LOS ANGELES (CNN/Money) - Calling any one particular title at the Electronic Entertainment Expo (E3) "the best" is never a winning game. So much of that decision relies on individual tastes, age, and favorite genre that there's no way to make a fair assessment.
Still, there are certainly titles that stand above the rest each year. And there are breakout games that seem destined to be monster hits at retail in the coming holiday season. That's what we mean by "ones to watch."
Before we list those, though, a couple of caveats. First: Deadlines mean even less to game developers than they do to reporters. They'll promise a title by a certain date, then blow past that date without batting an eye. (Several developers, to their credit – and gamer frustration – have stopped making predictions, only saying the game will ship "when it's done.") So there's no guarantee these games will be in stores in time for the holidays this year.
Second: Early looks at games can be deceiving. There are thousands of games on the show floor, so we obviously didn't have time to thoroughly test them all. What's fun for five or 10 minutes at E3 can be tedious or confusing in the living room.
That said: Here's what we think you'll be hearing a lot about in the months to come.
Blinx, The Time Sweeper (Microsoft Xbox) – Microsoft needed a hit game at this show – and it could have one with Blinx.
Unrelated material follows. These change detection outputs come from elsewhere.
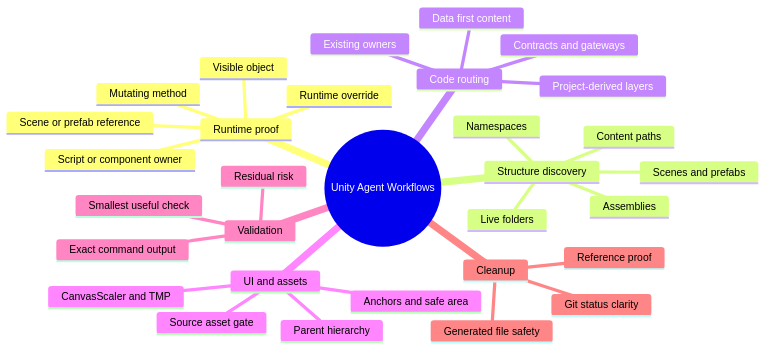
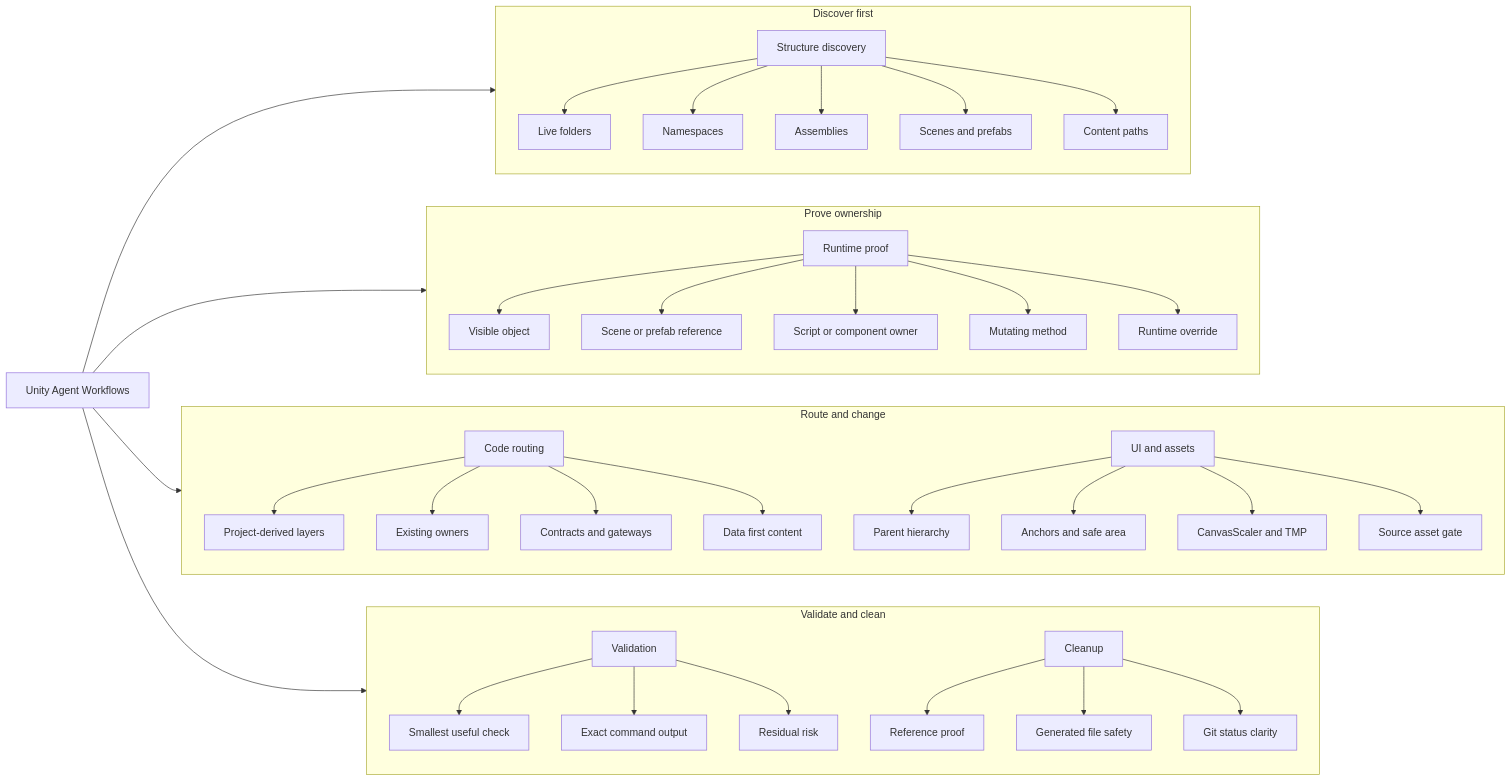
The first of 2 diagrams in README.md (AUN-PN/unity-agent-workflows), drawn with Mermaid before and after one commit.

Commit message:
Improve README workflow diagram layout

````diff
--- a/README.md
+++ b/README.md
@@ -56,34 +56,75 @@
 ```mermaid
-mindmap
-  root((Unity Agent Workflows))
-    Runtime proof
-      Visible object
-      Scene or prefab reference
-      Script or component owner
-      Mutating method
-      Runtime override
-    Structure discovery
-      Live folders
-      Namespaces
-      Assemblies
-      Scenes and prefabs
-      Content paths
-    Code routing
-      Project-derived layers
-      Existing owners
-      Contracts and gateways
-      Data first content
-    UI and assets
-      Parent hierarchy
-      Anchors and safe area
-      CanvasScaler and TMP
-      Source asset gate
-    Validation
-      Smallest useful check
-      Exact command output
-      Residual risk
-    Cleanup
-      Reference proof
-      Generated file safety
-      Git status clarity
+flowchart LR
+    UAW["Unity Agent Workflows"]
+
+    subgraph DISC["Discover first"]
+      SD["Structure discovery"]
+      SD1["Live folders"]
+      SD2["Namespaces"]
+      SD3["Assemblies"]
+      SD4["Scenes and prefabs"]
+      SD5["Content paths"]
+      SD --> SD1
+      SD --> SD2
+      SD --> SD3
+      SD --> SD4
+      SD --> SD5
+    end
+
+    subgraph PROOF["Prove ownership"]
+      RP["Runtime proof"]
+      RP1["Visible object"]
+      RP2["Scene or prefab reference"]
+      RP3["Script or component owner"]
+      RP4["Mutating method"]
+      RP5["Runtime override"]
+      RP --> RP1
+      RP --> RP2
+      RP --> RP3
+      RP --> RP4
+      RP --> RP5
+    end
+
+    subgraph ROUTE["Route and change"]
+      CR["Code routing"]
+      CR1["Project-derived layers"]
+      CR2["Existing owners"]
+      CR3["Contracts and gateways"]
+      CR4["Data first content"]
+      UI["UI and assets"]
+      UI1["Parent hierarchy"]
+      UI2["Anchors and safe area"]
+      UI3["CanvasScaler and TMP"]
+      UI4["Source asset gate"]
+      CR --> CR1
+      CR --> CR2
+      CR --> CR3
+      CR --> CR4
+      UI --> UI1
+      UI --> UI2
+      UI --> UI3
+      UI --> UI4
+    end
+
+    subgraph VERIFY["Validate and clean"]
+      VA["Validation"]
+      VA1["Smallest useful check"]
+      VA2["Exact command output"]
+      VA3["Residual risk"]
+      CL["Cleanup"]
+      CL1["Reference proof"]
+      CL2["Generated file safety"]
+      CL3["Git status clarity"]
+      VA --> VA1
+      VA --> VA2
+      VA --> VA3
+      CL --> CL1
+      CL --> CL2
+      CL --> CL3
+    end
+
+    UAW --> DISC
+    UAW --> PROOF
+    UAW --> ROUTE
+    UAW --> VERIFY
 ```
````
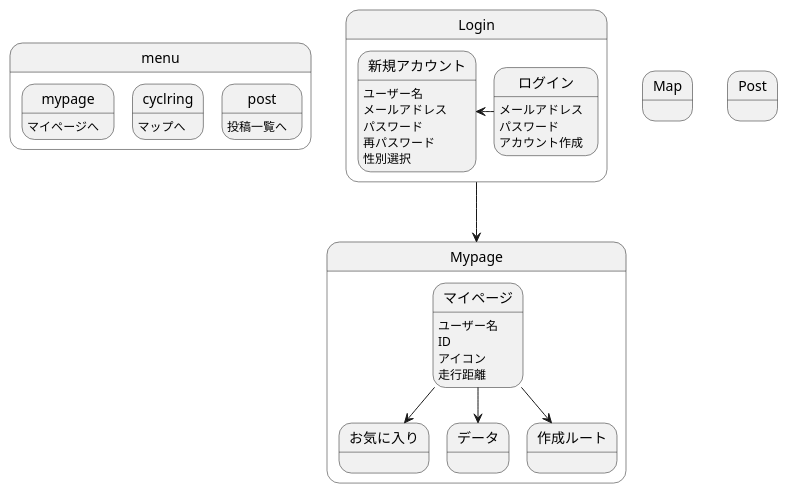
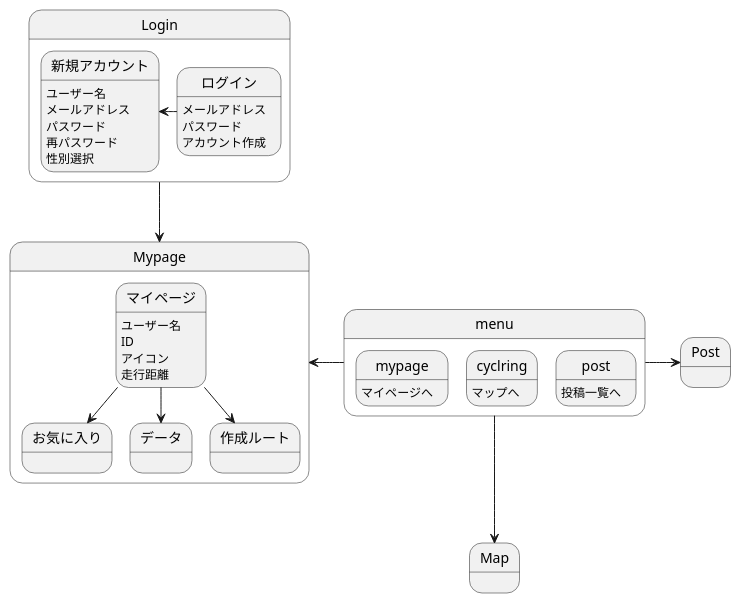
One commit to AsoSD3A3/CyclingSystem changed the diagram in 画面遷移図/gm.md. Above: the diagram before and after it, drawn with PlantUML.

````diff
--- a/画面遷移図/gm.md
+++ b/画面遷移図/gm.md
@@ -1,45 +1,49 @@
 ```uml
 @startuml
 
 state menu{
 mypage:マイページへ
 cyclring:マップへ
 post:投稿一覧へ
 }
+
+menu-left->Mypage
+menu-down->Map
+menu-right->Post
 
 state Login{
 ログイン:メールアドレス
 ログイン:パスワード
 ログイン:アカウント作成
 
 ログイン-left->新規アカウント
 
 新規アカウント:ユーザー名
 新規アカウント:メールアドレス
 新規アカウント:パスワード
 新規アカウント:再パスワード
 新規アカウント:性別選択
 }
 
 Login-down->Mypage
 
 state Mypage{
 マイページ:ユーザー名
 マイページ:ID
 マイページ:アイコン
 マイページ:走行距離
 マイページ-down->お気に入り
 マイページ-down->データ
 マイページ-down->作成ルート
 }
 
 state Map{
 
 }
 
 state Post{
 
 }
 
 @enduml
 ```
````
The major hurdle will be trying to describe the game. (The company's first attempt at its pre-show press conference fell flat, but word of mouth began to spread fast once the show began.) Blinx is a cat – and a janitor - who must save the world from time monsters. The curve here is that through power-ups, Blinx can pause, fast-forward and reverse time. Granted, it sounds a little strange, but the gameplay is definitely addictive. And the title has "franchise" written all over it. It won't be the game that saves the Xbox, but it will keep the buzz going for another few months.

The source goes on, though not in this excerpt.